I worked for USF for 12 years and spent about half that time as President Genshaft’s speechwriter. It was a fortuitous vantage point to see transformative leadership in action, but also an invaluable education on how one determined person willing to commit decades of her life to a mission can make a difference.
Of course, she didn’t do it alone — faculty, staff, trustees, alumni, donors and community partners all had an important role in the effort, and there’s no discounting the hard work of the students themselves. That’s the magic of great universities; they’re the ultimate group project. Two other factors were essential: The clarity of mission before us and a strategy to reach those goals that was baked into our daily work. That kept the organization focused on its top priority: Student success.

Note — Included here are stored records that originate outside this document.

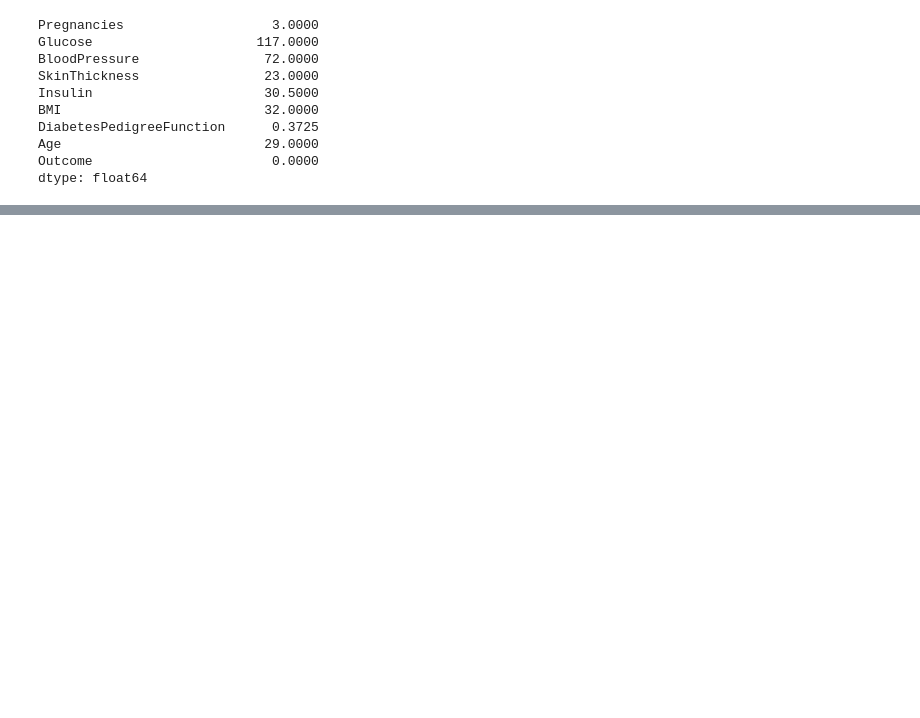
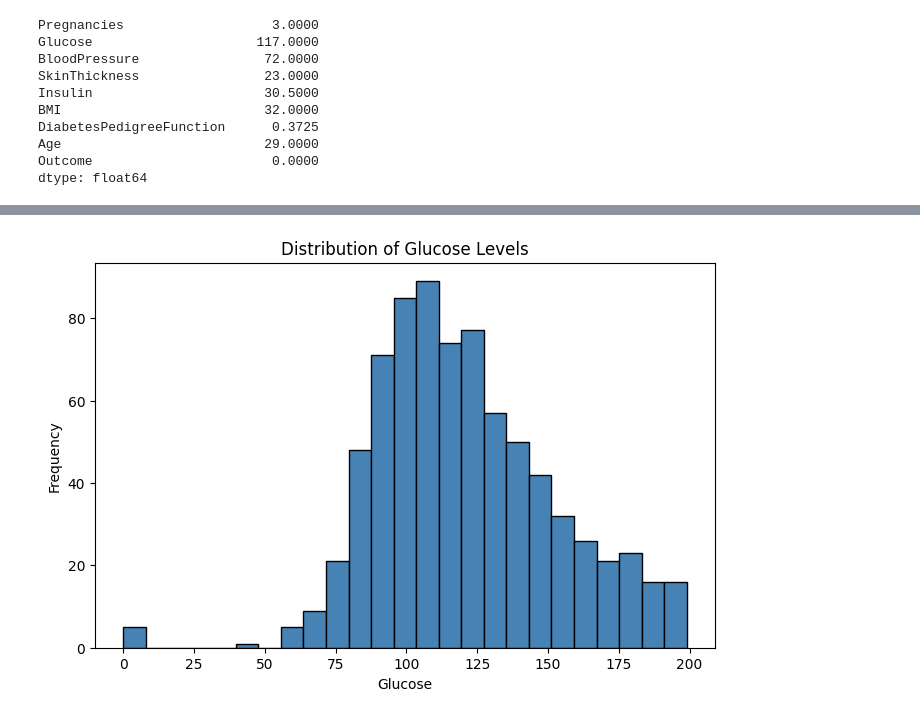
Before and after one commit to retrixe/collegework, a Jupyter notebook: sem6/mll/Assignment1.ipynb, the cells around one changed output, grey strips where cells are left out. Drawn from its saved outputs; the diff is of its cells as text; code cells hidden in the pictures; blank space fills up the shorter version.

```diff
--- a/sem6/mll/Assignment1.ipynb
+++ b/sem6/mll/Assignment1.ipynb
@@ -186,0 +219,20 @@ df.fillna(df.mean())
+# %%
+# 6. Encoding categorical data.
+# The diabetes dataset has all numeric features, so encoding is not strictly needed.
+# Demonstrating LabelEncoder and OneHotEncoder for reference.
+
+from sklearn.preprocessing import LabelEncoder, OneHotEncoder
+
+# Example: Encoding the 'Outcome' column using LabelEncoder
+le = LabelEncoder()
+y_encoded = le.fit_transform(y)
+print("Label Encoded Outcome:", y_encoded[:10])
+
+# Example: OneHotEncoding on a binned 'Age' column
+df['AgeGroup'] = pd.cut(df['Age'], bins=[0, 30, 45, 60, 100], labels=['Young', 'Middle', 'Senior', 'Old'])
+df_encoded = pd.get_dummies(df, columns=['AgeGroup'], dtype=int)
+print("\nOneHotEncoded AgeGroup columns:")
+print(df_encoded.filter(like='AgeGroup').head())
+
+# Drop the helper column for further steps
+df.drop(columns=['AgeGroup'], inplace=True)
@@ -186,0 +320,14 @@ df.fillna(df.mean())
+# %%
+# 10. Use any 5-6 graphs/plots.
+import matplotlib.pyplot as plt
+import seaborn as sns
+
+# Plot 1: Histogram of Glucose levels
+plt.figure(figsize=(8, 5))
+plt.hist(df['Glucose'], bins=25, color='steelblue', edgecolor='black')
+plt.title('Distribution of Glucose Levels')
+plt.xlabel('Glucose')
+plt.ylabel('Frequency')
+plt.show()
+# %% [output]
+[figure, added]
```
Also changed, not shown: parts of 24 cells of this notebook, 2 other files.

I imagine decades from now someone leading a campus tour will gesture to the building and tell prospective students how President Genshaft put USF on the map as a research university. The $20-million donation from President Genshaft and her husband, Steve Greenbaum, in the final months of her presidency (along with $3 million to endow the deanship and the millions more they have helped raise for the university) is likely the largest single donation from a sitting president in American higher education. She will get deserved credit for bridging the gap between the region’s business community and the university, strengthening the talent pipeline and diversifying the economy.

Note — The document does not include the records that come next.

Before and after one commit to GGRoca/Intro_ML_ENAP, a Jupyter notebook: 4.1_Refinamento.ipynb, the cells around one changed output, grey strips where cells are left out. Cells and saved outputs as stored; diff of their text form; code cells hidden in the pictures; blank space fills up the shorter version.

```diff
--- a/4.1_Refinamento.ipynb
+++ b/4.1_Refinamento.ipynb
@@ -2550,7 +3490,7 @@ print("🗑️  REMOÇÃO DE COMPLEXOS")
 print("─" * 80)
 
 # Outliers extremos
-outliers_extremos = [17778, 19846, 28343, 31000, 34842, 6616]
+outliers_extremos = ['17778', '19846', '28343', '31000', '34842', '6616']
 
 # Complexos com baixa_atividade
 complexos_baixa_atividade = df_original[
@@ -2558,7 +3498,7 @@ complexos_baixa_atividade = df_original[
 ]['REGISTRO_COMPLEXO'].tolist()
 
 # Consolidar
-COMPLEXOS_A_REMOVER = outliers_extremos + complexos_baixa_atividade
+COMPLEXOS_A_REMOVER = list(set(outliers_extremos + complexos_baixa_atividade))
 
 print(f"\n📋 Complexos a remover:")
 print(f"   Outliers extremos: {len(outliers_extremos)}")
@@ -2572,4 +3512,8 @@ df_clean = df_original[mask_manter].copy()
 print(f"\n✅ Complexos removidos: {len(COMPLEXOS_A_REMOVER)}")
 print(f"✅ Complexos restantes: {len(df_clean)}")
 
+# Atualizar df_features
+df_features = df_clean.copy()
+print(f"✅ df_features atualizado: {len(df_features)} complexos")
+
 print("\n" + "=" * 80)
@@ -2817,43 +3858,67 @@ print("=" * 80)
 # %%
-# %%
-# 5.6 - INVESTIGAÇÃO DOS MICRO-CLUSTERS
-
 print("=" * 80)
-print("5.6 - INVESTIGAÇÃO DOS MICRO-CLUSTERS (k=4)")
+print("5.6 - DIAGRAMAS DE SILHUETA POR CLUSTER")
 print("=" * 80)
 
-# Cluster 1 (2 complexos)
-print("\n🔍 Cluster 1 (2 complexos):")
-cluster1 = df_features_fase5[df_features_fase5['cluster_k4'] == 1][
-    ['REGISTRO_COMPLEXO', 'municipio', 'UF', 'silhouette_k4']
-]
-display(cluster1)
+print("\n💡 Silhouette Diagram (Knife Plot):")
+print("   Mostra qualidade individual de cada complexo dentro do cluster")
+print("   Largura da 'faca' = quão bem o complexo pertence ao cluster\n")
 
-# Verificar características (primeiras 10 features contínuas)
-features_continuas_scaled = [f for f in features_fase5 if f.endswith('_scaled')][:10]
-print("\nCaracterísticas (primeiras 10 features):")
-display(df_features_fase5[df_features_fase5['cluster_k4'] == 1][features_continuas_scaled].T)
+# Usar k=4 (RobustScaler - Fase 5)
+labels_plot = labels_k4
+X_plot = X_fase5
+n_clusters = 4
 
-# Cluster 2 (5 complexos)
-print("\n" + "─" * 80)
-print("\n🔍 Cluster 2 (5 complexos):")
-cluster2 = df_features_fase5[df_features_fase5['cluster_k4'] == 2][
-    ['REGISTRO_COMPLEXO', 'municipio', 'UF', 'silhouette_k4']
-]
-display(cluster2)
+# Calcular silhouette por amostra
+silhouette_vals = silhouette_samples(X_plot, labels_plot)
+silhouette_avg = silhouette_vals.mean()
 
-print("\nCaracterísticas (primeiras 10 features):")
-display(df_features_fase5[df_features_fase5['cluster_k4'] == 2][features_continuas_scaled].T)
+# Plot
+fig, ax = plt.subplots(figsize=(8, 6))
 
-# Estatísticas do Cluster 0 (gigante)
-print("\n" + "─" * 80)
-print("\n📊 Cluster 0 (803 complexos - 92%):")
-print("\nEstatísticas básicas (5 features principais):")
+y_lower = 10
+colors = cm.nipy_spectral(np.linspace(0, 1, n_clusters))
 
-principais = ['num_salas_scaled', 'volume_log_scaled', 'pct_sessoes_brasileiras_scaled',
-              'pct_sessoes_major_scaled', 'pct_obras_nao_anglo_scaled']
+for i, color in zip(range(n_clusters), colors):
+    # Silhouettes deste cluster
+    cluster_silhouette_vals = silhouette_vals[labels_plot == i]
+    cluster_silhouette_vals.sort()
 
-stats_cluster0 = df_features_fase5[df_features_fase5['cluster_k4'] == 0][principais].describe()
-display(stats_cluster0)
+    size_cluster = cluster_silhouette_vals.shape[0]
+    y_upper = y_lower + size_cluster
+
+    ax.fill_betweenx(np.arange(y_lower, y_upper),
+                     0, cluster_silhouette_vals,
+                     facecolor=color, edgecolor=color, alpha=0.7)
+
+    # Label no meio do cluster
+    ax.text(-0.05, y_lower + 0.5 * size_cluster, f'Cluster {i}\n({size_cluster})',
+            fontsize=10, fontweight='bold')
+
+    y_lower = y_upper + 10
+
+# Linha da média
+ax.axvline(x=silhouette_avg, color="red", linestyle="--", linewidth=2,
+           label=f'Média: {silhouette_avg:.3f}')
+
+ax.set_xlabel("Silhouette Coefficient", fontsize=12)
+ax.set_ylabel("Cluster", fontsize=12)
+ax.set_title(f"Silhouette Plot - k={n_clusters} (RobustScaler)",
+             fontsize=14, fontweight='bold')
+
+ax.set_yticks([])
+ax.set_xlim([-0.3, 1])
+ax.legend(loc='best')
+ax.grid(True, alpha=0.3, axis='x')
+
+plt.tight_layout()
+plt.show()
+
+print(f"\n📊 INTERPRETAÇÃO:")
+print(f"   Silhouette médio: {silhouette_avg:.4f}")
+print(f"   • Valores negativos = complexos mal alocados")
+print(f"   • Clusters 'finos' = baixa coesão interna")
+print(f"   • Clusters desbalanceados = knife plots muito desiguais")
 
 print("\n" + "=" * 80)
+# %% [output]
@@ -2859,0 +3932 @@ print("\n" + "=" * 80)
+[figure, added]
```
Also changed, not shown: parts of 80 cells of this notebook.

But I also hope future students learn how devoted she is to them as young people entering a challenging world, how her commitment reverberated through the organization and energized it, and still inspires others today.
Some leadership gurus call it finding your “why.” There was never a doubt why she — and by extension, we — were there.
President Genshaft was energized by the challenge of working within complex systems to accomplish a goal. She knew if USF could help build a bridge to the future for students, it would change the trajectory of their lives as well as their families’ futures. The point would be driven home at graduation when one of my favorite things to do was linger after the ceremony offering to take family pictures so everyone could be in the shot. I’d often spot my colleagues doing the same; we knew how much that day meant.
Like many of the nation’s public metropolitan research universities, about 40% of USF’s undergraduate students rely on federal Pell grants, and thousands of incoming freshmen each year are the first in their families to attend college. The academic support systems created at USF are uniquely successful on a national level in eliminating the achievement gap based on race or family income. Some might remember that President Genshaft started her career working to help gifted students make the most of their talents. In many ways, she never stopped doing that job.
She began each semester walking the campus welcoming students — shouts of “Judy!” echoed through the cavernous Marshall Student Center each time she set foot in it — and personally congratulated every student who crossed the graduation stage. Acclaimed actor and singer Quentin Earl Darrington was one of the students who met President Genshaft on her first day on campus; she invited him to sing at her inauguration. When Darrington left USF for Broadway, President Genshaft arranged for him to complete his bachelor’s degree remotely. He later earned a graduate degree and hopes to be a professor some day.
She wanted USF students to gain knowledge through experiences, especially travel, internships and research, knowing how much young people navigating unfamiliar environments learn about others, but mostly about themselves.
Many people covet the title of university president, but the job is an all-consuming creature with more than its share of heartbreaking days. It means taking responsibility for the well-being of tens of thousands of young adults in the most formative years of their lives, while giving them the opportunity to make the world their own.
Admittedly, college kids don’t always pay much attention to the names on buildings. But I can’t be at USF and not feel the presence of leaders — Sam Gibbons, LeRoy Collins, Betty Castor, Bill Young, John Germany and Lee Roy Selmon among many, and now Judy Genshaft — whose legacy isn’t a name on a marker or a building, but the vibrant futures shaped there.